IDEAS home Printed from https://ideas.repec.org/a/taf/defpea/v23y2012i3p251-272.html
   My bibliography  Save this article

Decision processes of a suicide bomber—the economics and psychology of attacking and defecting

Author

Listed:
  • Karen Pittel
  • Dirk T.G. Rübbelke

Abstract

This paper provides a theoretical analysis of suicide attacks and defection. First, decision processes of potential attackers are examined from an economist’s perspective. The results are then applied to insights from behavioural economics and psychology. We derive conditions under which agents decide to become suicide bombers—or to announce an attack and defect later. Taking account of hyperbolic discounting we show why the decision to commit a suicide attack can be time-inconsistent and what internal manipulation mechanisms (arising from cognitive dissonance and terror management) and external manipulation mechanisms (employed by terrorist organizations and governments) might prevent or foster time-inconsistency.

Suggested Citation

  • Karen Pittel & Dirk T.G. Rübbelke, 2012. "Decision processes of a suicide bomber—the economics and psychology of attacking and defecting," Defence and Peace Economics, Taylor & Francis Journals, vol. 23(3), pages 251-272, June.
  • Handle: RePEc:taf:defpea:v:23:y:2012:i:3:p:251-272
    DOI: 10.1080/10242694.2011.585817
    as

    Download full text from publisher

    File URL: http://hdl.handle.net/10.1080/10242694.2011.585817
    Download Restriction: Access to full text is restricted to subscribers.

    As the access to this document is restricted, you may want to look for a different version below or search for a different version of it.

    Other versions of this item:

    References listed on IDEAS
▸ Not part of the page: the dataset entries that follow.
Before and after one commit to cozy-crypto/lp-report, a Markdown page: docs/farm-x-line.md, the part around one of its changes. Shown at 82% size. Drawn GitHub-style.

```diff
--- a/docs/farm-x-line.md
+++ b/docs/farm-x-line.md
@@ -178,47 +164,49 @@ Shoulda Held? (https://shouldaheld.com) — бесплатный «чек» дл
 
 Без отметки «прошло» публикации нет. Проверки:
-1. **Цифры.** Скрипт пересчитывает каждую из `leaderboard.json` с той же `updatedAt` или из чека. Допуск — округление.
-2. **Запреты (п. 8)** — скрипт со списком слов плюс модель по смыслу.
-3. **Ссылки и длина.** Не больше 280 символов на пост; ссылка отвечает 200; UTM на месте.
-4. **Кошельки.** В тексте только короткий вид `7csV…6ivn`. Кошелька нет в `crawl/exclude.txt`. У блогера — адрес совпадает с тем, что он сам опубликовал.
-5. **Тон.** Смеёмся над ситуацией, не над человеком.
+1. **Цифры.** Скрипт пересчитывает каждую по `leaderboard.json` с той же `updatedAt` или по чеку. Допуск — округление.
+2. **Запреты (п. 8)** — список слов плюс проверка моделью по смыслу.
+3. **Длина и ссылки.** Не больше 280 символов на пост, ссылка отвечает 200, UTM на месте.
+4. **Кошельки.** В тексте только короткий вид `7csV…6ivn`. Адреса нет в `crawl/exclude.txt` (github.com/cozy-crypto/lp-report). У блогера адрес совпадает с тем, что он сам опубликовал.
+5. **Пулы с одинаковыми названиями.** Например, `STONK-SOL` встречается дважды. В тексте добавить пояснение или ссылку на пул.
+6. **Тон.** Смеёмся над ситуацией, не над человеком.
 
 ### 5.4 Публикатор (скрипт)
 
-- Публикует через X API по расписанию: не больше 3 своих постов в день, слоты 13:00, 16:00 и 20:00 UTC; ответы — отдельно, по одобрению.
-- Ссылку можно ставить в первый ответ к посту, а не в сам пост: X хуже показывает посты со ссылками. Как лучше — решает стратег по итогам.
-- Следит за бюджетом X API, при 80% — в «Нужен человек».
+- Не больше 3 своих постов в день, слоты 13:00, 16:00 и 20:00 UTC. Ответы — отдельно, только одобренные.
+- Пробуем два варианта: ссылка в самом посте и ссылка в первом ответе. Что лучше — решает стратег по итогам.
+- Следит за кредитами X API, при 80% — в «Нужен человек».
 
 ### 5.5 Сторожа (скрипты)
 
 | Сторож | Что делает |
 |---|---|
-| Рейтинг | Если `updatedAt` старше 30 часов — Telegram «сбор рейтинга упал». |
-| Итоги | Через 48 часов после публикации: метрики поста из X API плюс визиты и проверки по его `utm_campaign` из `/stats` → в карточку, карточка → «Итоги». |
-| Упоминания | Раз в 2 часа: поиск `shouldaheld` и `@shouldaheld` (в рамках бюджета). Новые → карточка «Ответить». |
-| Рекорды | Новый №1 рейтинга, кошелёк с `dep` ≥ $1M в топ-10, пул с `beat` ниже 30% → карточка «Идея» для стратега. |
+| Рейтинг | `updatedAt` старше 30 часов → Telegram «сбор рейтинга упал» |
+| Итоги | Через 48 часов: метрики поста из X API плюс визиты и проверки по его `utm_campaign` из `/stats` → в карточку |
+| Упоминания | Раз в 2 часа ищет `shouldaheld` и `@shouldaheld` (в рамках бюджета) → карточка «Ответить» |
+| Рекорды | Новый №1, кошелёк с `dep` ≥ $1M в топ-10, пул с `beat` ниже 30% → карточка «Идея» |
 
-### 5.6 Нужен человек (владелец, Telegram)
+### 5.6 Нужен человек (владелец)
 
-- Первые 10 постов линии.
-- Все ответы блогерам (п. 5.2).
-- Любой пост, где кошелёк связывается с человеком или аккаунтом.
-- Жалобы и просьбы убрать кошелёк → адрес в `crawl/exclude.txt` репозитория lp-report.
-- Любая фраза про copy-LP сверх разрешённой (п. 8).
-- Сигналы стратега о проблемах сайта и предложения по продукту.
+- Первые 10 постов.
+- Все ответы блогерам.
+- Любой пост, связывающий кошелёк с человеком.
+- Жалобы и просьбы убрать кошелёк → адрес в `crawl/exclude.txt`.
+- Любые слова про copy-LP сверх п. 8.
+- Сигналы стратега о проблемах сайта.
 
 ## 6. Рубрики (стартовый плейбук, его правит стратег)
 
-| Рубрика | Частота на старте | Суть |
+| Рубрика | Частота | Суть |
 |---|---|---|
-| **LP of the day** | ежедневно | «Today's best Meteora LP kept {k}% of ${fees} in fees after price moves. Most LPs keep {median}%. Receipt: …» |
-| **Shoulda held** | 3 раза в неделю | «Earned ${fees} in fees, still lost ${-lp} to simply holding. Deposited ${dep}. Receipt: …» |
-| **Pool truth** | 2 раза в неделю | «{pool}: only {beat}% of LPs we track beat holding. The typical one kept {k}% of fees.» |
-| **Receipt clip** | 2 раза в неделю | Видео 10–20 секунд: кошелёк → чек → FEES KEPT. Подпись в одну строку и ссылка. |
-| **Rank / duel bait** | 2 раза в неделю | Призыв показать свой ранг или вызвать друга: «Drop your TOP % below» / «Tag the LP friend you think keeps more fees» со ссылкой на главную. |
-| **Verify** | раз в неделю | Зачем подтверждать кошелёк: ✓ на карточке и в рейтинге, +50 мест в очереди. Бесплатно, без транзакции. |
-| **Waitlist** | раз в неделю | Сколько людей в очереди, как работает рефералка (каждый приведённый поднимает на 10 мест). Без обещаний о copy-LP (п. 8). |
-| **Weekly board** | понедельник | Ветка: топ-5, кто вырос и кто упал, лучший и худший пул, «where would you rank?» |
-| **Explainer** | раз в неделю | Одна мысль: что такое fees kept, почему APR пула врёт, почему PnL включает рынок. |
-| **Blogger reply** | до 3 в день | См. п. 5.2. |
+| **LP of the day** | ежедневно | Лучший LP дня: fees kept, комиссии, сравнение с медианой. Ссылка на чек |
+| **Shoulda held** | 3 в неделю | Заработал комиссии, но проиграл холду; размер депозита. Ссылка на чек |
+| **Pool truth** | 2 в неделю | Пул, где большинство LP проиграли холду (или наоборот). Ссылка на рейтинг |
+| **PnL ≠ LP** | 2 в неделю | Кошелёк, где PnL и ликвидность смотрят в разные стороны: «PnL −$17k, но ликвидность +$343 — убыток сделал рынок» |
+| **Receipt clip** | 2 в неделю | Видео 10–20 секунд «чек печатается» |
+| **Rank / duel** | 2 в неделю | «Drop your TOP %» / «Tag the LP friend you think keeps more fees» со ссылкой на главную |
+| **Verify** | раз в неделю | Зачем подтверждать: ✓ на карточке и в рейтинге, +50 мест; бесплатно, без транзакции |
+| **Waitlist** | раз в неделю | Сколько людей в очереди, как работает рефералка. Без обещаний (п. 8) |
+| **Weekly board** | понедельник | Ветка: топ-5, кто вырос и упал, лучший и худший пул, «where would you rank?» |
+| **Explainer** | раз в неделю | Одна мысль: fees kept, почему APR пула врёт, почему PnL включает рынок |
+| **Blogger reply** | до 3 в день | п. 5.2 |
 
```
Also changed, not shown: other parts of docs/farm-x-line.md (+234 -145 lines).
    as
    1. James Andreoni & Charles Sprenger, 2012. "Estimating Time Preferences from Convex Budgets," American Economic Review, American Economic Association, vol. 102(7), pages 3333-3356, December.
    2. Eli Berman & David Laitin, 2005. "Hard Targets: Theory and Evidence on Suicide Attacks," NBER Working Papers 11740, National Bureau of Economic Research, Inc.
    3. Efraim Benmelech & Claude Berrebi & Esteban Klor, 2010. "Counter-Suicide-Terrorism: Evidence from House Demolitions," NBER Working Papers 16493, National Bureau of Economic Research, Inc.
    Full references (including those not matched with items on IDEAS)

    Citations

    Citations are extracted by the CitEc Project, subscribe to its RSS feed for this item.
    as


    Cited by:

    1. Andra Filote & Niklas Potrafke & Heinrich Ursprung, 2016. "Suicide attacks and religious cleavages," Public Choice, Springer, vol. 166(1), pages 3-28, January.
    2. João Ricardo Faria & Daniel Arce, 2012. "Counterterrorism And Its Impact On Terror Support And Recruitment: Accounting For Backlash," Defence and Peace Economics, Taylor & Francis Journals, vol. 23(5), pages 431-445, October.

    More about this item

    Statistics

    Access and download statistics

    Corrections

    All material on this site has been provided by the respective publishers and authors. You can help correct errors and omissions. When requesting a correction, please mention this item's handle: RePEc:taf:defpea:v:23:y:2012:i:3:p:251-272. See general information about how to correct material in RePEc.

    For technical questions regarding this item, or to correct its authors, title, abstract, bibliographic or download information, contact: (Chris Longhurst). General contact details of provider: http://www.tandfonline.com/GDPE20 .

    If you have authored this item and are not yet registered with RePEc, we encourage you to do it here. This allows to link your profile to this item. It also allows you to accept potential citations to this item that we are uncertain about.

    If CitEc recognized a reference but did not link an item in RePEc to it, you can help with this form .

    If you know of missing items citing this one, you can help us creating those links by adding the relevant references in the same way as above, for each refering item. If you are a registered author of this item, you may also want to check the "citations" tab in your RePEc Author Service profile, as there may be some citations waiting for confirmation.

    Please note that corrections may take a couple of weeks to filter through the various RePEc services.

    IDEAS is a RePEc service hosted by the Research Division of the Federal Reserve Bank of St. Louis . RePEc uses bibliographic data supplied by the respective publishers.